# [Information]
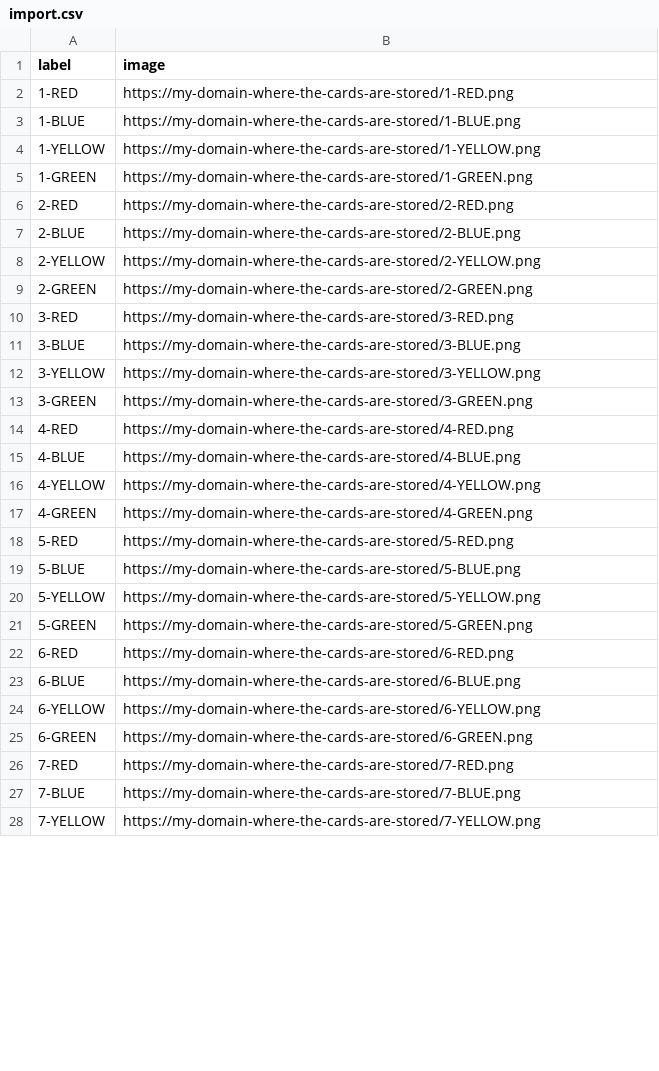
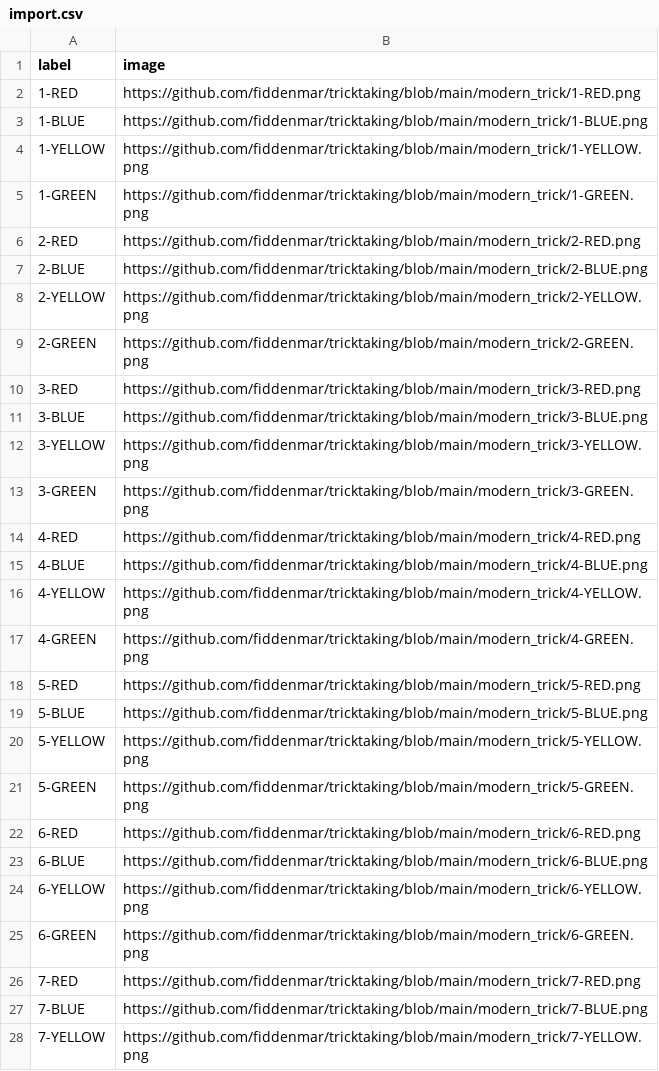
Before and after one commit to fiddenmar/tricktaking, a CSV file: modern_trick/import.csv, drawn as a sheet; only a part is shown; the diff covers the shown part only.

```diff
--- a/modern_trick/import.csv
+++ b/modern_trick/import.csv
@@ -1,28 +1,28 @@
 label;image;
-1-RED;https://my-domain-where-the-cards-are-stored/1-RED.png;
-1-BLUE;https://my-domain-where-the-cards-are-stored/1-BLUE.png;
-1-YELLOW;https://my-domain-where-the-cards-are-stored/1-YELLOW.png;
-1-GREEN;https://my-domain-where-the-cards-are-stored/1-GREEN.png;
-2-RED;https://my-domain-where-the-cards-are-stored/2-RED.png;
-2-BLUE;https://my-domain-where-the-cards-are-stored/2-BLUE.png;
-2-YELLOW;https://my-domain-where-the-cards-are-stored/2-YELLOW.png;
-2-GREEN;https://my-domain-where-the-cards-are-stored/2-GREEN.png;
-3-RED;https://my-domain-where-the-cards-are-stored/3-RED.png;
-3-BLUE;https://my-domain-where-the-cards-are-stored/3-BLUE.png;
-3-YELLOW;https://my-domain-where-the-cards-are-stored/3-YELLOW.png;
-3-GREEN;https://my-domain-where-the-cards-are-stored/3-GREEN.png;
-4-RED;https://my-domain-where-the-cards-are-stored/4-RED.png;
-4-BLUE;https://my-domain-where-the-cards-are-stored/4-BLUE.png;
-4-YELLOW;https://my-domain-where-the-cards-are-stored/4-YELLOW.png;
-4-GREEN;https://my-domain-where-the-cards-are-stored/4-GREEN.png;
-5-RED;https://my-domain-where-the-cards-are-stored/5-RED.png;
-5-BLUE;https://my-domain-where-the-cards-are-stored/5-BLUE.png;
-5-YELLOW;https://my-domain-where-the-cards-are-stored/5-YELLOW.png;
-5-GREEN;https://my-domain-where-the-cards-are-stored/5-GREEN.png;
-6-RED;https://my-domain-where-the-cards-are-stored/6-RED.png;
-6-BLUE;https://my-domain-where-the-cards-are-stored/6-BLUE.png;
-6-YELLOW;https://my-domain-where-the-cards-are-stored/6-YELLOW.png;
-6-GREEN;https://my-domain-where-the-cards-are-stored/6-GREEN.png;
-7-RED;https://my-domain-where-the-cards-are-stored/7-RED.png;
-7-BLUE;https://my-domain-where-the-cards-are-stored/7-BLUE.png;
-7-YELLOW;https://my-domain-where-the-cards-are-stored/7-YELLOW.png;
+1-RED;https://github.com/fiddenmar/tricktaking/blob/main/modern_trick/1-RED.png;
+1-BLUE;https://github.com/fiddenmar/tricktaking/blob/main/modern_trick/1-BLUE.png;
+1-YELLOW;https://github.com/fiddenmar/tricktaking/blob/main/modern_trick/1-YELLOW.png;
+1-GREEN;https://github.com/fiddenmar/tricktaking/blob/main/modern_trick/1-GREEN.png;
+2-RED;https://github.com/fiddenmar/tricktaking/blob/main/modern_trick/2-RED.png;
+2-BLUE;https://github.com/fiddenmar/tricktaking/blob/main/modern_trick/2-BLUE.png;
+2-YELLOW;https://github.com/fiddenmar/tricktaking/blob/main/modern_trick/2-YELLOW.png;
+2-GREEN;https://github.com/fiddenmar/tricktaking/blob/main/modern_trick/2-GREEN.png;
+3-RED;https://github.com/fiddenmar/tricktaking/blob/main/modern_trick/3-RED.png;
+3-BLUE;https://github.com/fiddenmar/tricktaking/blob/main/modern_trick/3-BLUE.png;
+3-YELLOW;https://github.com/fiddenmar/tricktaking/blob/main/modern_trick/3-YELLOW.png;
+3-GREEN;https://github.com/fiddenmar/tricktaking/blob/main/modern_trick/3-GREEN.png;
+4-RED;https://github.com/fiddenmar/tricktaking/blob/main/modern_trick/4-RED.png;
+4-BLUE;https://github.com/fiddenmar/tricktaking/blob/main/modern_trick/4-BLUE.png;
+4-YELLOW;https://github.com/fiddenmar/tricktaking/blob/main/modern_trick/4-YELLOW.png;
+4-GREEN;https://github.com/fiddenmar/tricktaking/blob/main/modern_trick/4-GREEN.png;
+5-RED;https://github.com/fiddenmar/tricktaking/blob/main/modern_trick/5-RED.png;
+5-BLUE;https://github.com/fiddenmar/tricktaking/blob/main/modern_trick/5-BLUE.png;
+5-YELLOW;https://github.com/fiddenmar/tricktaking/blob/main/modern_trick/5-YELLOW.png;
+5-GREEN;https://github.com/fiddenmar/tricktaking/blob/main/modern_trick/5-GREEN.png;
+6-RED;https://github.com/fiddenmar/tricktaking/blob/main/modern_trick/6-RED.png;
+6-BLUE;https://github.com/fiddenmar/tricktaking/blob/main/modern_trick/6-BLUE.png;
+6-YELLOW;https://github.com/fiddenmar/tricktaking/blob/main/modern_trick/6-YELLOW.png;
+6-GREEN;https://github.com/fiddenmar/tricktaking/blob/main/modern_trick/6-GREEN.png;
+7-RED;https://github.com/fiddenmar/tricktaking/blob/main/modern_trick/7-RED.png;
+7-BLUE;https://github.com/fiddenmar/tricktaking/blob/main/modern_trick/7-BLUE.png;
+7-YELLOW;https://github.com/fiddenmar/tricktaking/blob/main/modern_trick/7-YELLOW.png;
```
Also changed, not shown: 25 edited cells elsewhere in this file, veloscout/import.csv, 2 other files.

# [Work request]
Would you print the listing above in full, exactly, but with no pictures?

# [Solution]
Before and after one commit to fiddenmar/tricktaking, a CSV file: modern_trick/import.csv, drawn as a sheet; only a part is shown; the diff covers the shown part only.

```diff
--- a/modern_trick/import.csv
+++ b/modern_trick/import.csv
@@ -1,28 +1,28 @@
 label;image;
-1-RED;https://my-domain-where-the-cards-are-stored/1-RED.png;
-1-BLUE;https://my-domain-where-the-cards-are-stored/1-BLUE.png;
-1-YELLOW;https://my-domain-where-the-cards-are-stored/1-YELLOW.png;
-1-GREEN;https://my-domain-where-the-cards-are-stored/1-GREEN.png;
-2-RED;https://my-domain-where-the-cards-are-stored/2-RED.png;
-2-BLUE;https://my-domain-where-the-cards-are-stored/2-BLUE.png;
-2-YELLOW;https://my-domain-where-the-cards-are-stored/2-YELLOW.png;
-2-GREEN;https://my-domain-where-the-cards-are-stored/2-GREEN.png;
-3-RED;https://my-domain-where-the-cards-are-stored/3-RED.png;
-3-BLUE;https://my-domain-where-the-cards-are-stored/3-BLUE.png;
-3-YELLOW;https://my-domain-where-the-cards-are-stored/3-YELLOW.png;
-3-GREEN;https://my-domain-where-the-cards-are-stored/3-GREEN.png;
-4-RED;https://my-domain-where-the-cards-are-stored/4-RED.png;
-4-BLUE;https://my-domain-where-the-cards-are-stored/4-BLUE.png;
-4-YELLOW;https://my-domain-where-the-cards-are-stored/4-YELLOW.png;
-4-GREEN;https://my-domain-where-the-cards-are-stored/4-GREEN.png;
-5-RED;https://my-domain-where-the-cards-are-stored/5-RED.png;
-5-BLUE;https://my-domain-where-the-cards-are-stored/5-BLUE.png;
-5-YELLOW;https://my-domain-where-the-cards-are-stored/5-YELLOW.png;
-5-GREEN;https://my-domain-where-the-cards-are-stored/5-GREEN.png;
-6-RED;https://my-domain-where-the-cards-are-stored/6-RED.png;
-6-BLUE;https://my-domain-where-the-cards-are-stored/6-BLUE.png;
-6-YELLOW;https://my-domain-where-the-cards-are-stored/6-YELLOW.png;
-6-GREEN;https://my-domain-where-the-cards-are-stored/6-GREEN.png;
-7-RED;https://my-domain-where-the-cards-are-stored/7-RED.png;
-7-BLUE;https://my-domain-where-the-cards-are-stored/7-BLUE.png;
-7-YELLOW;https://my-domain-where-the-cards-are-stored/7-YELLOW.png;
+1-RED;https://github.com/fiddenmar/tricktaking/blob/main/modern_trick/1-RED.png;
+1-BLUE;https://github.com/fiddenmar/tricktaking/blob/main/modern_trick/1-BLUE.png;
+1-YELLOW;https://github.com/fiddenmar/tricktaking/blob/main/modern_trick/1-YELLOW.png;
+1-GREEN;https://github.com/fiddenmar/tricktaking/blob/main/modern_trick/1-GREEN.png;
+2-RED;https://github.com/fiddenmar/tricktaking/blob/main/modern_trick/2-RED.png;
+2-BLUE;https://github.com/fiddenmar/tricktaking/blob/main/modern_trick/2-BLUE.png;
+2-YELLOW;https://github.com/fiddenmar/tricktaking/blob/main/modern_trick/2-YELLOW.png;
+2-GREEN;https://github.com/fiddenmar/tricktaking/blob/main/modern_trick/2-GREEN.png;
+3-RED;https://github.com/fiddenmar/tricktaking/blob/main/modern_trick/3-RED.png;
+3-BLUE;https://github.com/fiddenmar/tricktaking/blob/main/modern_trick/3-BLUE.png;
+3-YELLOW;https://github.com/fiddenmar/tricktaking/blob/main/modern_trick/3-YELLOW.png;
+3-GREEN;https://github.com/fiddenmar/tricktaking/blob/main/modern_trick/3-GREEN.png;
+4-RED;https://github.com/fiddenmar/tricktaking/blob/main/modern_trick/4-RED.png;
+4-BLUE;https://github.com/fiddenmar/tricktaking/blob/main/modern_trick/4-BLUE.png;
+4-YELLOW;https://github.com/fiddenmar/tricktaking/blob/main/modern_trick/4-YELLOW.png;
+4-GREEN;https://github.com/fiddenmar/tricktaking/blob/main/modern_trick/4-GREEN.png;
+5-RED;https://github.com/fiddenmar/tricktaking/blob/main/modern_trick/5-RED.png;
+5-BLUE;https://github.com/fiddenmar/tricktaking/blob/main/modern_trick/5-BLUE.png;
+5-YELLOW;https://github.com/fiddenmar/tricktaking/blob/main/modern_trick/5-YELLOW.png;
+5-GREEN;https://github.com/fiddenmar/tricktaking/blob/main/modern_trick/5-GREEN.png;
+6-RED;https://github.com/fiddenmar/tricktaking/blob/main/modern_trick/6-RED.png;
+6-BLUE;https://github.com/fiddenmar/tricktaking/blob/main/modern_trick/6-BLUE.png;
+6-YELLOW;https://github.com/fiddenmar/tricktaking/blob/main/modern_trick/6-YELLOW.png;
+6-GREEN;https://github.com/fiddenmar/tricktaking/blob/main/modern_trick/6-GREEN.png;
+7-RED;https://github.com/fiddenmar/tricktaking/blob/main/modern_trick/7-RED.png;
+7-BLUE;https://github.com/fiddenmar/tricktaking/blob/main/modern_trick/7-BLUE.png;
+7-YELLOW;https://github.com/fiddenmar/tricktaking/blob/main/modern_trick/7-YELLOW.png;
```
Also changed, not shown: 25 edited cells elsewhere in this file, veloscout/import.csv, 2 other files.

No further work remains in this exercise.